Exercise brief: An exact reproduction of all entries is required.

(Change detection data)

>>>>>

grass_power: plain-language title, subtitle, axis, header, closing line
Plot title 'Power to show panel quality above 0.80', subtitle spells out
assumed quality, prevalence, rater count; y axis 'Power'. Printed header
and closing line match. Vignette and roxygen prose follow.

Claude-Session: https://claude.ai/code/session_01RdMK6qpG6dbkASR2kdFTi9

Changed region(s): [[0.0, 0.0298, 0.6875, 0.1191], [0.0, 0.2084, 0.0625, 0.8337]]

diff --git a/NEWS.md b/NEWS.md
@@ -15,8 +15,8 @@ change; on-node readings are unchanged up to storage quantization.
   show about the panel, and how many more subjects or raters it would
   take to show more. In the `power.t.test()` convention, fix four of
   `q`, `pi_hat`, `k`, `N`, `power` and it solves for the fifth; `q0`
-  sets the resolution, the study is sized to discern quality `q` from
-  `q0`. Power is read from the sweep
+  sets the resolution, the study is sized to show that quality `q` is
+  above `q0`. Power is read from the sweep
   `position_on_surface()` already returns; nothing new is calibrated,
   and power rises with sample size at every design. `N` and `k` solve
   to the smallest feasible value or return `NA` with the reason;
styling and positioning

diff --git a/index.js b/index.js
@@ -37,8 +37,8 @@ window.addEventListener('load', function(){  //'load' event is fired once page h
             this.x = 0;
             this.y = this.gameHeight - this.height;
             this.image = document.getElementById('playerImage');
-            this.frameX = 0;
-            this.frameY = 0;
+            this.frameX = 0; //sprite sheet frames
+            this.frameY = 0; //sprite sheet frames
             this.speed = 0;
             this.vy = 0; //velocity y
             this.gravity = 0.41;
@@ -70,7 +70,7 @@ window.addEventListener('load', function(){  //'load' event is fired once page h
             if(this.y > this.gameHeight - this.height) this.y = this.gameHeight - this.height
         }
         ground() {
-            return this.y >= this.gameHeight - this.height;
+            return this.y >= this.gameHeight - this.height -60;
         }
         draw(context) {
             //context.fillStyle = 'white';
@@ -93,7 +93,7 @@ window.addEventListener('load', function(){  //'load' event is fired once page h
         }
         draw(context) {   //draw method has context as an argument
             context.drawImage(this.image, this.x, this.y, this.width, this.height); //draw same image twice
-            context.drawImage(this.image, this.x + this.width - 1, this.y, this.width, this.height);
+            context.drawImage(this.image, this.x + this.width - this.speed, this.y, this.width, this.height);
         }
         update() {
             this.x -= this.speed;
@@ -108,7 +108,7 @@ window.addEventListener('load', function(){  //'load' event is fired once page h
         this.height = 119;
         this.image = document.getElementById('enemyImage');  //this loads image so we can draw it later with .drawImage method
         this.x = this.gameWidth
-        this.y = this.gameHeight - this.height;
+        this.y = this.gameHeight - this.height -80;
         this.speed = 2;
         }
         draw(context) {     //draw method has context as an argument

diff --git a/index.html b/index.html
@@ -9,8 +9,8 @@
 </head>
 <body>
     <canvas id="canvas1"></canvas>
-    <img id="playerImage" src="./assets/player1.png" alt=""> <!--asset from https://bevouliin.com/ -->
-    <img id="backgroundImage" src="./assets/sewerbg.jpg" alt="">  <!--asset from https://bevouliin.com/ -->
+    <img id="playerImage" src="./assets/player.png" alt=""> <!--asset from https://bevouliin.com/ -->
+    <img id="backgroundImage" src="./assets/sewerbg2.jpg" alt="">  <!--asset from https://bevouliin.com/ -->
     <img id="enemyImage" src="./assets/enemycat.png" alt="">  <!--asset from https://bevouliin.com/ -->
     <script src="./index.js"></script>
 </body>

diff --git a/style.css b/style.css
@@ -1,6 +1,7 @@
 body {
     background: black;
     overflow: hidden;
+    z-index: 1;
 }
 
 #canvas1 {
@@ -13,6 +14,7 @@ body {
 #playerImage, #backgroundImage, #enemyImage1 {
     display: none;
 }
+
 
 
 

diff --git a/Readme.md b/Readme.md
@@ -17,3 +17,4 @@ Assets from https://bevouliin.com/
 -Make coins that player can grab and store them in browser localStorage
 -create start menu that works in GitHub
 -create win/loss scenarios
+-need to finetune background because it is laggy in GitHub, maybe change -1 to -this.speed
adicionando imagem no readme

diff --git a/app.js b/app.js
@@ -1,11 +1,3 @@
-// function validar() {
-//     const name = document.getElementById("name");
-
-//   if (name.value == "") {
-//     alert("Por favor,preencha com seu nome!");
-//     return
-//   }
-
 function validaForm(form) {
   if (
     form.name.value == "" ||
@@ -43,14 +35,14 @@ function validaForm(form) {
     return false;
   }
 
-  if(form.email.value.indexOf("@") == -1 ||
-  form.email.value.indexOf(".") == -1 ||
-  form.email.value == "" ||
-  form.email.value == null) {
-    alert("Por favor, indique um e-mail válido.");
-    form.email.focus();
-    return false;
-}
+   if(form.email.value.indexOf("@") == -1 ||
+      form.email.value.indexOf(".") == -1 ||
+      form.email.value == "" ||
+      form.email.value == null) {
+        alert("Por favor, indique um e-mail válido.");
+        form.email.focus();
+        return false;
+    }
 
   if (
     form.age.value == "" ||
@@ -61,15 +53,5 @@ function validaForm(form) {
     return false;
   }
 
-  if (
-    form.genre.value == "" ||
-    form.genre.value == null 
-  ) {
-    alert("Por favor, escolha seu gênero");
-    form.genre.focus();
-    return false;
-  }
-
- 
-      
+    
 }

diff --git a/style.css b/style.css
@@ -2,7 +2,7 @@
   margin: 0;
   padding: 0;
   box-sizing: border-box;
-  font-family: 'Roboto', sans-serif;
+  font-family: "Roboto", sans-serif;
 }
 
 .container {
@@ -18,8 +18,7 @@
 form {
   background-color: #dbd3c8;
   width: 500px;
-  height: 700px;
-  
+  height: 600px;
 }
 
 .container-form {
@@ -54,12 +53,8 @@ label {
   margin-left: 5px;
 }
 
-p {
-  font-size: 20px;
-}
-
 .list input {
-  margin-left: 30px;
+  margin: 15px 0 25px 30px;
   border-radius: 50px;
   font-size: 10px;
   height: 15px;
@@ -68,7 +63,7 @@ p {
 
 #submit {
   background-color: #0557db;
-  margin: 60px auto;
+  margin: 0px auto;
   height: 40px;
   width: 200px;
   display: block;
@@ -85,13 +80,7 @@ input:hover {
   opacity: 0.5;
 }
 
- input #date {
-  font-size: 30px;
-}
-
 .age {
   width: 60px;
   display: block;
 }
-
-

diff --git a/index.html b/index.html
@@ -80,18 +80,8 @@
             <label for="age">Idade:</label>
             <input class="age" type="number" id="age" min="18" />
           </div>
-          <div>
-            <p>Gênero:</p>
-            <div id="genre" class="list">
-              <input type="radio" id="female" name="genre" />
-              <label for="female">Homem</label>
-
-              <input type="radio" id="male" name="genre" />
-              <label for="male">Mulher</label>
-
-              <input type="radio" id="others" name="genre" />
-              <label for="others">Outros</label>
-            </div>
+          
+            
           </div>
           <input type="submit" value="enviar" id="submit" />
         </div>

<<<<<

Written solution:
grass_power: plain-language title, subtitle, axis, header, closing line
Plot title 'Power to show panel quality above 0.80', subtitle spells out
assumed quality, prevalence, rater count; y axis 'Power'. Printed header
and closing line match. Vignette and roxygen prose follow.

Claude-Session: https://claude.ai/code/session_01RdMK6qpG6dbkASR2kdFTi9

Changed region(s): [[0.0, 0.0298, 0.6875, 0.1191], [0.0, 0.2084, 0.0625, 0.8337]]

diff --git a/NEWS.md b/NEWS.md
@@ -15,8 +15,8 @@ change; on-node readings are unchanged up to storage quantization.
   show about the panel, and how many more subjects or raters it would
   take to show more. In the `power.t.test()` convention, fix four of
   `q`, `pi_hat`, `k`, `N`, `power` and it solves for the fifth; `q0`
-  sets the resolution, the study is sized to discern quality `q` from
-  `q0`. Power is read from the sweep
+  sets the resolution, the study is sized to show that quality `q` is
+  above `q0`. Power is read from the sweep
   `position_on_surface()` already returns; nothing new is calibrated,
   and power rises with sample size at every design. `N` and `k` solve
   to the smallest feasible value or return `NA` with the reason;
styling and positioning

diff --git a/index.js b/index.js
@@ -37,8 +37,8 @@ window.addEventListener('load', function(){  //'load' event is fired once page h
             this.x = 0;
             this.y = this.gameHeight - this.height;
             this.image = document.getElementById('playerImage');
-            this.frameX = 0;
-            this.frameY = 0;
+            this.frameX = 0; //sprite sheet frames
+            this.frameY = 0; //sprite sheet frames
             this.speed = 0;
             this.vy = 0; //velocity y
             this.gravity = 0.41;
@@ -70,7 +70,7 @@ window.addEventListener('load', function(){  //'load' event is fired once page h
             if(this.y > this.gameHeight - this.height) this.y = this.gameHeight - this.height
         }
         ground() {
-            return this.y >= this.gameHeight - this.height;
+            return this.y >= this.gameHeight - this.height -60;
         }
         draw(context) {
             //context.fillStyle = 'white';
@@ -93,7 +93,7 @@ window.addEventListener('load', function(){  //'load' event is fired once page h
         }
         draw(context) {   //draw method has context as an argument
             context.drawImage(this.image, this.x, this.y, this.width, this.height); //draw same image twice
-            context.drawImage(this.image, this.x + this.width - 1, this.y, this.width, this.height);
+            context.drawImage(this.image, this.x + this.width - this.speed, this.y, this.width, this.height);
         }
         update() {
             this.x -= this.speed;
@@ -108,7 +108,7 @@ window.addEventListener('load', function(){  //'load' event is fired once page h
         this.height = 119;
         this.image = document.getElementById('enemyImage');  //this loads image so we can draw it later with .drawImage method
         this.x = this.gameWidth
-        this.y = this.gameHeight - this.height;
+        this.y = this.gameHeight - this.height -80;
         this.speed = 2;
         }
         draw(context) {     //draw method has context as an argument

diff --git a/index.html b/index.html
@@ -9,8 +9,8 @@
 </head>
 <body>
     <canvas id="canvas1"></canvas>
-    <img id="playerImage" src="./assets/player1.png" alt=""> <!--asset from https://bevouliin.com/ -->
-    <img id="backgroundImage" src="./assets/sewerbg.jpg" alt="">  <!--asset from https://bevouliin.com/ -->
+    <img id="playerImage" src="./assets/player.png" alt=""> <!--asset from https://bevouliin.com/ -->
+    <img id="backgroundImage" src="./assets/sewerbg2.jpg" alt="">  <!--asset from https://bevouliin.com/ -->
     <img id="enemyImage" src="./assets/enemycat.png" alt="">  <!--asset from https://bevouliin.com/ -->
     <script src="./index.js"></script>
 </body>

diff --git a/style.css b/style.css
@@ -1,6 +1,7 @@
 body {
     background: black;
     overflow: hidden;
+    z-index: 1;
 }
 
 #canvas1 {
@@ -13,6 +14,7 @@ body {
 #playerImage, #backgroundImage, #enemyImage1 {
     display: none;
 }
+
 
 
 

diff --git a/Readme.md b/Readme.md
@@ -17,3 +17,4 @@ Assets from https://bevouliin.com/
 -Make coins that player can grab and store them in browser localStorage
 -create start menu that works in GitHub
 -create win/loss scenarios
+-need to finetune background because it is laggy in GitHub, maybe change -1 to -this.speed
adicionando imagem no readme

diff --git a/app.js b/app.js
@@ -1,11 +1,3 @@
-// function validar() {
-//     const name = document.getElementById("name");
-
-//   if (name.value == "") {
-//     alert("Por favor,preencha com seu nome!");
-//     return
-//   }
-
 function validaForm(form) {
   if (
     form.name.value == "" ||
@@ -43,14 +35,14 @@ function validaForm(form) {
     return false;
   }
 
-  if(form.email.value.indexOf("@") == -1 ||
-  form.email.value.indexOf(".") == -1 ||
-  form.email.value == "" ||
-  form.email.value == null) {
-    alert("Por favor, indique um e-mail válido.");
-    form.email.focus();
-    return false;
-}
+   if(form.email.value.indexOf("@") == -1 ||
+      form.email.value.indexOf(".") == -1 ||
+      form.email.value == "" ||
+      form.email.value == null) {
+        alert("Por favor, indique um e-mail válido.");
+        form.email.focus();
+        return false;
+    }
 
   if (
     form.age.value == "" ||
@@ -61,15 +53,5 @@ function validaForm(form) {
     return false;
   }
 
-  if (
-    form.genre.value == "" ||
-    form.genre.value == null 
-  ) {
-    alert("Por favor, escolha seu gênero");
-    form.genre.focus();
-    return false;
-  }
-
- 
-      
+    
 }

diff --git a/style.css b/style.css
@@ -2,7 +2,7 @@
   margin: 0;
   padding: 0;
   box-sizing: border-box;
-  font-family: 'Roboto', sans-serif;
+  font-family: "Roboto", sans-serif;
 }
 
 .container {
@@ -18,8 +18,7 @@
 form {
   background-color: #dbd3c8;
   width: 500px;
-  height: 700px;
-  
+  height: 600px;
 }
 
 .container-form {
@@ -54,12 +53,8 @@ label {
   margin-left: 5px;
 }
 
-p {
-  font-size: 20px;
-}
-
 .list input {
-  margin-left: 30px;
+  margin: 15px 0 25px 30px;
   border-radius: 50px;
   font-size: 10px;
   height: 15px;
@@ -68,7 +63,7 @@ p {
 
 #submit {
   background-color: #0557db;
-  margin: 60px auto;
+  margin: 0px auto;
   height: 40px;
   width: 200px;
   display: block;
@@ -85,13 +80,7 @@ input:hover {
   opacity: 0.5;
 }
 
- input #date {
-  font-size: 30px;
-}
-
 .age {
   width: 60px;
   display: block;
 }
-
-

diff --git a/index.html b/index.html
@@ -80,18 +80,8 @@
             <label for="age">Idade:</label>
             <input class="age" type="number" id="age" min="18" />
           </div>
-          <div>
-            <p>Gênero:</p>
-            <div id="genre" class="list">
-              <input type="radio" id="female" name="genre" />
-              <label for="female">Homem</label>
-
-              <input type="radio" id="male" name="genre" />
-              <label for="male">Mulher</label>
-
-              <input type="radio" id="others" name="genre" />
-              <label for="others">Outros</label>
-            </div>
+          
+            
           </div>
           <input type="submit" value="enviar" id="submit" />
         </div>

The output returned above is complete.